■ EXERCISE AIM: Each entry below should be given again exactly; the pictures stay out.

■ INFORMATION SHOWN:
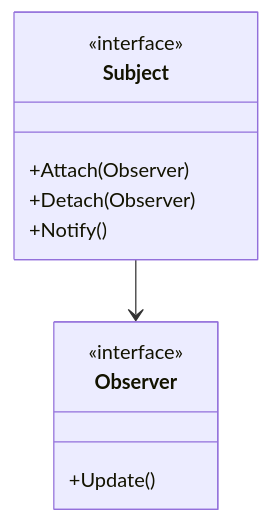
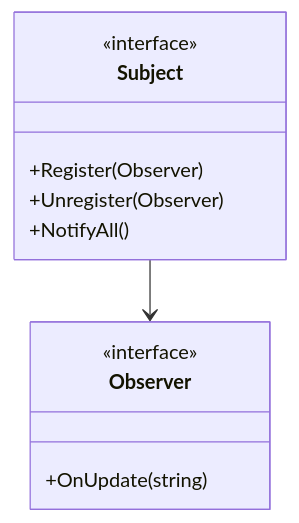
Before and after one commit to sokoide/design-patterns: the second of 3 diagrams in book/04_day4_behavioral_2.md, drawn with Mermaid. The commit also changed other lines of this file and 9 other files, not shown here.

````diff
--- a/book/04_day4_behavioral_2.md
+++ b/book/04_day4_behavioral_2.md
@@ -94,14 +94,14 @@
 ```mermaid
 classDiagram
     class Subject {
         <<interface>>
-        +Attach(Observer)
-        +Detach(Observer)
-        +Notify()
+        +Register(Observer)
+        +Unregister(Observer)
+        +NotifyAll()
     }
     class Observer {
         <<interface>>
-        +Update()
+        +OnUpdate(string)
     }
     Subject --> Observer
 ```
````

■ OUTPUT FOR THIS EXERCISE:
Before and after one commit to sokoide/design-patterns: the second of 3 diagrams in book/04_day4_behavioral_2.md, drawn with Mermaid. The commit also changed other lines of this file and 9 other files, not shown here.

````diff
--- a/book/04_day4_behavioral_2.md
+++ b/book/04_day4_behavioral_2.md
@@ -94,14 +94,14 @@
 ```mermaid
 classDiagram
     class Subject {
         <<interface>>
-        +Attach(Observer)
-        +Detach(Observer)
-        +Notify()
+        +Register(Observer)
+        +Unregister(Observer)
+        +NotifyAll()
     }
     class Observer {
         <<interface>>
-        +Update()
+        +OnUpdate(string)
     }
     Subject --> Observer
 ```
````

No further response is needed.